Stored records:
####################

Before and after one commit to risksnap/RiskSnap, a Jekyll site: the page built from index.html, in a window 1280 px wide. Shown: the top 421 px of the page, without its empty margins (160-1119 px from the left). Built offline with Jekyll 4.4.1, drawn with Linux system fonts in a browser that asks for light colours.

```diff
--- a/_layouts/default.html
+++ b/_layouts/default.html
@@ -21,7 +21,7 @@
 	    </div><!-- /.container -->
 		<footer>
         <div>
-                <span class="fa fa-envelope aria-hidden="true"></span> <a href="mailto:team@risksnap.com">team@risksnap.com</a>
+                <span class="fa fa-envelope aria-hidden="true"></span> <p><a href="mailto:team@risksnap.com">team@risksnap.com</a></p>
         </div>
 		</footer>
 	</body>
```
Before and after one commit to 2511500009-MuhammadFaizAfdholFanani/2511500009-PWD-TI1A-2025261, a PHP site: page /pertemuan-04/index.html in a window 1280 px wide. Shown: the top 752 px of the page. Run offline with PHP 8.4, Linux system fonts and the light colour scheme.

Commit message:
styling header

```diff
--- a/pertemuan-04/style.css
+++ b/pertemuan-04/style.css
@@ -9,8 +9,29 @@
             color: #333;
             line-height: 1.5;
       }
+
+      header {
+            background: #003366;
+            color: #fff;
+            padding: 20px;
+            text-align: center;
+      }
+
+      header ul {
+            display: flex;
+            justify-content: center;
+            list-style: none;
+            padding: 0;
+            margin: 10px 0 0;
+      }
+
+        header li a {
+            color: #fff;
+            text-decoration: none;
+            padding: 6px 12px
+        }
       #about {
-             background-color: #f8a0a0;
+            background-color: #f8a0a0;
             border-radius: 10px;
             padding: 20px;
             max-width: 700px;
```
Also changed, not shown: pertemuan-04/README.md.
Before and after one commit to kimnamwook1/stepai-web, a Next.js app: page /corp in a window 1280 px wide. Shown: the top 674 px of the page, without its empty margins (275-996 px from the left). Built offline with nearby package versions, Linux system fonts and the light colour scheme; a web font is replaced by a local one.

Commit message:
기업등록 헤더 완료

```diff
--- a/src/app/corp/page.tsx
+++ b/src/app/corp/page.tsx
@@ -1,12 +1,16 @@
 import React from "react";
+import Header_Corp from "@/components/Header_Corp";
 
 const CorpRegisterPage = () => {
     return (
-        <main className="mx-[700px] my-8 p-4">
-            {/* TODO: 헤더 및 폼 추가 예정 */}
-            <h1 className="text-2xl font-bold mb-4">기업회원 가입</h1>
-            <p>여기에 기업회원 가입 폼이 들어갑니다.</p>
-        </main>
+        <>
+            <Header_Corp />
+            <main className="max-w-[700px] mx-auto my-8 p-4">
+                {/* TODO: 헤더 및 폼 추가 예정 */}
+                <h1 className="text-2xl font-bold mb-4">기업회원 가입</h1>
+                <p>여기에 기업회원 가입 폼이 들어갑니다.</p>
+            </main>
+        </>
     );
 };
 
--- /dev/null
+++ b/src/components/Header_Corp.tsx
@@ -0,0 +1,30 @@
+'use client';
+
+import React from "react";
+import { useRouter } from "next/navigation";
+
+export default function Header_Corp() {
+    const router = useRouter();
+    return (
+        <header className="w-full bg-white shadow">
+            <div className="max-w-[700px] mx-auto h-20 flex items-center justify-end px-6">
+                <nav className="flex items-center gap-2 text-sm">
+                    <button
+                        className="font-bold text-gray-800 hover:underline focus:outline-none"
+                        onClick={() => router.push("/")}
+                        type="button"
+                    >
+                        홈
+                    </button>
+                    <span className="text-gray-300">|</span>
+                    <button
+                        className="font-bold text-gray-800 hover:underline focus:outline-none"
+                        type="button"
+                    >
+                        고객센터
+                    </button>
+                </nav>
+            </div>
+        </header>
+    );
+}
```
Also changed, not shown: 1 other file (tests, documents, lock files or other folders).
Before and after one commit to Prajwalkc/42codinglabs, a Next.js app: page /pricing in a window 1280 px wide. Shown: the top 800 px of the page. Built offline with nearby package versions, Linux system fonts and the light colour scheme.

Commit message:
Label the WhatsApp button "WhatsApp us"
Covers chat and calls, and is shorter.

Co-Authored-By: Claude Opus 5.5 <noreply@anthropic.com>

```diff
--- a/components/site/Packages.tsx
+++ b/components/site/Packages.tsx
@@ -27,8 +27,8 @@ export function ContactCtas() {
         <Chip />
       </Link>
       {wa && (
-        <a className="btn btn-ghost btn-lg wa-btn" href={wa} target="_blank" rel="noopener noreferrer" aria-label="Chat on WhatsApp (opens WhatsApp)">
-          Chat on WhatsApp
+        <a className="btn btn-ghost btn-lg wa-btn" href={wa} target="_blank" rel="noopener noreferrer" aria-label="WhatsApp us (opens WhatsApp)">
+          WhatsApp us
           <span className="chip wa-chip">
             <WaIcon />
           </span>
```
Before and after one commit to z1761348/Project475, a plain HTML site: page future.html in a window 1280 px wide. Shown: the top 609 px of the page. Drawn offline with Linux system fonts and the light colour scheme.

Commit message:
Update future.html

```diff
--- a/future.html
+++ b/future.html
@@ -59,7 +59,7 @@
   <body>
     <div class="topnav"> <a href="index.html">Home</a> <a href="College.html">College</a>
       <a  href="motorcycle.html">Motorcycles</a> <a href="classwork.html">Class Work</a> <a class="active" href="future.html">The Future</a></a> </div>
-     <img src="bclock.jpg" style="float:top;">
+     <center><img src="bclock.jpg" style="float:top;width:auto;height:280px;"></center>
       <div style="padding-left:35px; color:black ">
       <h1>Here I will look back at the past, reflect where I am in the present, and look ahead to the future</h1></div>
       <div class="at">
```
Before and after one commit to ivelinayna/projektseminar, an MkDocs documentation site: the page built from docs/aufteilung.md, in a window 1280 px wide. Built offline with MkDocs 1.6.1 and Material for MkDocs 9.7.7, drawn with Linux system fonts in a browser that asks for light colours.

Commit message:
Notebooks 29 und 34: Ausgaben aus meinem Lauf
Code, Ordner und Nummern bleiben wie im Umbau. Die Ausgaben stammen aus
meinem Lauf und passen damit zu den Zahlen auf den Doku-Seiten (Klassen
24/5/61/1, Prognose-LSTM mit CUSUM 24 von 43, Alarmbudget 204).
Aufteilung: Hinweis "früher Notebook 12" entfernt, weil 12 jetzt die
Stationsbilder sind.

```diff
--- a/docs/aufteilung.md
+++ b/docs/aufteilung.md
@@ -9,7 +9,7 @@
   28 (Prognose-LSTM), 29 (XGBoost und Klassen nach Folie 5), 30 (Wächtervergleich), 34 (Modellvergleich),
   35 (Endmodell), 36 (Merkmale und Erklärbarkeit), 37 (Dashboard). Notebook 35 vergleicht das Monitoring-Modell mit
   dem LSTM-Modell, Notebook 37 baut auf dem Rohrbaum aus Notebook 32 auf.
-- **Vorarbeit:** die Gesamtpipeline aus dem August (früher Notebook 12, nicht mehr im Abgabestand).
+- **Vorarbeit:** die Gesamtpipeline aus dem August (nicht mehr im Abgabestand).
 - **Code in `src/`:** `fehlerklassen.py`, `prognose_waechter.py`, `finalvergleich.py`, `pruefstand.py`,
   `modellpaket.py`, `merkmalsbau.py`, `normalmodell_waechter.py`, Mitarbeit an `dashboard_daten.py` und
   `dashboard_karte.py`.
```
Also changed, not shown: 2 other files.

####################

Problem to solve:
Quote every record above exactly.

Response:
Before and after one commit to risksnap/RiskSnap, a Jekyll site: the page built from index.html, in a window 1280 px wide. Shown: the top 421 px of the page, without its empty margins (160-1119 px from the left). Built offline with Jekyll 4.4.1, drawn with Linux system fonts in a browser that asks for light colours.

```diff
--- a/_layouts/default.html
+++ b/_layouts/default.html
@@ -21,7 +21,7 @@
 	    </div><!-- /.container -->
 		<footer>
         <div>
-                <span class="fa fa-envelope aria-hidden="true"></span> <a href="mailto:team@risksnap.com">team@risksnap.com</a>
+                <span class="fa fa-envelope aria-hidden="true"></span> <p><a href="mailto:team@risksnap.com">team@risksnap.com</a></p>
         </div>
 		</footer>
 	</body>
```
Before and after one commit to 2511500009-MuhammadFaizAfdholFanani/2511500009-PWD-TI1A-2025261, a PHP site: page /pertemuan-04/index.html in a window 1280 px wide. Shown: the top 752 px of the page. Run offline with PHP 8.4, Linux system fonts and the light colour scheme.

Commit message:
styling header

```diff
--- a/pertemuan-04/style.css
+++ b/pertemuan-04/style.css
@@ -9,8 +9,29 @@
             color: #333;
             line-height: 1.5;
       }
+
+      header {
+            background: #003366;
+            color: #fff;
+            padding: 20px;
+            text-align: center;
+      }
+
+      header ul {
+            display: flex;
+            justify-content: center;
+            list-style: none;
+            padding: 0;
+            margin: 10px 0 0;
+      }
+
+        header li a {
+            color: #fff;
+            text-decoration: none;
+            padding: 6px 12px
+        }
       #about {
-             background-color: #f8a0a0;
+            background-color: #f8a0a0;
             border-radius: 10px;
             padding: 20px;
             max-width: 700px;
```
Also changed, not shown: pertemuan-04/README.md.
Before and after one commit to kimnamwook1/stepai-web, a Next.js app: page /corp in a window 1280 px wide. Shown: the top 674 px of the page, without its empty margins (275-996 px from the left). Built offline with nearby package versions, Linux system fonts and the light colour scheme; a web font is replaced by a local one.

Commit message:
기업등록 헤더 완료

```diff
--- a/src/app/corp/page.tsx
+++ b/src/app/corp/page.tsx
@@ -1,12 +1,16 @@
 import React from "react";
+import Header_Corp from "@/components/Header_Corp";
 
 const CorpRegisterPage = () => {
     return (
-        <main className="mx-[700px] my-8 p-4">
-            {/* TODO: 헤더 및 폼 추가 예정 */}
-            <h1 className="text-2xl font-bold mb-4">기업회원 가입</h1>
-            <p>여기에 기업회원 가입 폼이 들어갑니다.</p>
-        </main>
+        <>
+            <Header_Corp />
+            <main className="max-w-[700px] mx-auto my-8 p-4">
+                {/* TODO: 헤더 및 폼 추가 예정 */}
+                <h1 className="text-2xl font-bold mb-4">기업회원 가입</h1>
+                <p>여기에 기업회원 가입 폼이 들어갑니다.</p>
+            </main>
+        </>
     );
 };
 
--- /dev/null
+++ b/src/components/Header_Corp.tsx
@@ -0,0 +1,30 @@
+'use client';
+
+import React from "react";
+import { useRouter } from "next/navigation";
+
+export default function Header_Corp() {
+    const router = useRouter();
+    return (
+        <header className="w-full bg-white shadow">
+            <div className="max-w-[700px] mx-auto h-20 flex items-center justify-end px-6">
+                <nav className="flex items-center gap-2 text-sm">
+                    <button
+                        className="font-bold text-gray-800 hover:underline focus:outline-none"
+                        onClick={() => router.push("/")}
+                        type="button"
+                    >
+                        홈
+                    </button>
+                    <span className="text-gray-300">|</span>
+                    <button
+                        className="font-bold text-gray-800 hover:underline focus:outline-none"
+                        type="button"
+                    >
+                        고객센터
+                    </button>
+                </nav>
+            </div>
+        </header>
+    );
+}
```
Also changed, not shown: 1 other file (tests, documents, lock files or other folders).
Before and after one commit to Prajwalkc/42codinglabs, a Next.js app: page /pricing in a window 1280 px wide. Shown: the top 800 px of the page. Built offline with nearby package versions, Linux system fonts and the light colour scheme.

Commit message:
Label the WhatsApp button "WhatsApp us"
Covers chat and calls, and is shorter.

Co-Authored-By: Claude Opus 5.5 <noreply@anthropic.com>

```diff
--- a/components/site/Packages.tsx
+++ b/components/site/Packages.tsx
@@ -27,8 +27,8 @@ export function ContactCtas() {
         <Chip />
       </Link>
       {wa && (
-        <a className="btn btn-ghost btn-lg wa-btn" href={wa} target="_blank" rel="noopener noreferrer" aria-label="Chat on WhatsApp (opens WhatsApp)">
-          Chat on WhatsApp
+        <a className="btn btn-ghost btn-lg wa-btn" href={wa} target="_blank" rel="noopener noreferrer" aria-label="WhatsApp us (opens WhatsApp)">
+          WhatsApp us
           <span className="chip wa-chip">
             <WaIcon />
           </span>
```
Before and after one commit to z1761348/Project475, a plain HTML site: page future.html in a window 1280 px wide. Shown: the top 609 px of the page. Drawn offline with Linux system fonts and the light colour scheme.

Commit message:
Update future.html

```diff
--- a/future.html
+++ b/future.html
@@ -59,7 +59,7 @@
   <body>
     <div class="topnav"> <a href="index.html">Home</a> <a href="College.html">College</a>
       <a  href="motorcycle.html">Motorcycles</a> <a href="classwork.html">Class Work</a> <a class="active" href="future.html">The Future</a></a> </div>
-     <img src="bclock.jpg" style="float:top;">
+     <center><img src="bclock.jpg" style="float:top;width:auto;height:280px;"></center>
       <div style="padding-left:35px; color:black ">
       <h1>Here I will look back at the past, reflect where I am in the present, and look ahead to the future</h1></div>
       <div class="at">
```
Before and after one commit to ivelinayna/projektseminar, an MkDocs documentation site: the page built from docs/aufteilung.md, in a window 1280 px wide. Built offline with MkDocs 1.6.1 and Material for MkDocs 9.7.7, drawn with Linux system fonts in a browser that asks for light colours.

Commit message:
Notebooks 29 und 34: Ausgaben aus meinem Lauf
Code, Ordner und Nummern bleiben wie im Umbau. Die Ausgaben stammen aus
meinem Lauf und passen damit zu den Zahlen auf den Doku-Seiten (Klassen
24/5/61/1, Prognose-LSTM mit CUSUM 24 von 43, Alarmbudget 204).
Aufteilung: Hinweis "früher Notebook 12" entfernt, weil 12 jetzt die
Stationsbilder sind.

```diff
--- a/docs/aufteilung.md
+++ b/docs/aufteilung.md
@@ -9,7 +9,7 @@
   28 (Prognose-LSTM), 29 (XGBoost und Klassen nach Folie 5), 30 (Wächtervergleich), 34 (Modellvergleich),
   35 (Endmodell), 36 (Merkmale und Erklärbarkeit), 37 (Dashboard). Notebook 35 vergleicht das Monitoring-Modell mit
   dem LSTM-Modell, Notebook 37 baut auf dem Rohrbaum aus Notebook 32 auf.
-- **Vorarbeit:** die Gesamtpipeline aus dem August (früher Notebook 12, nicht mehr im Abgabestand).
+- **Vorarbeit:** die Gesamtpipeline aus dem August (nicht mehr im Abgabestand).
 - **Code in `src/`:** `fehlerklassen.py`, `prognose_waechter.py`, `finalvergleich.py`, `pruefstand.py`,
   `modellpaket.py`, `merkmalsbau.py`, `normalmodell_waechter.py`, Mitarbeit an `dashboard_daten.py` und
   `dashboard_karte.py`.
```
Also changed, not shown: 2 other files.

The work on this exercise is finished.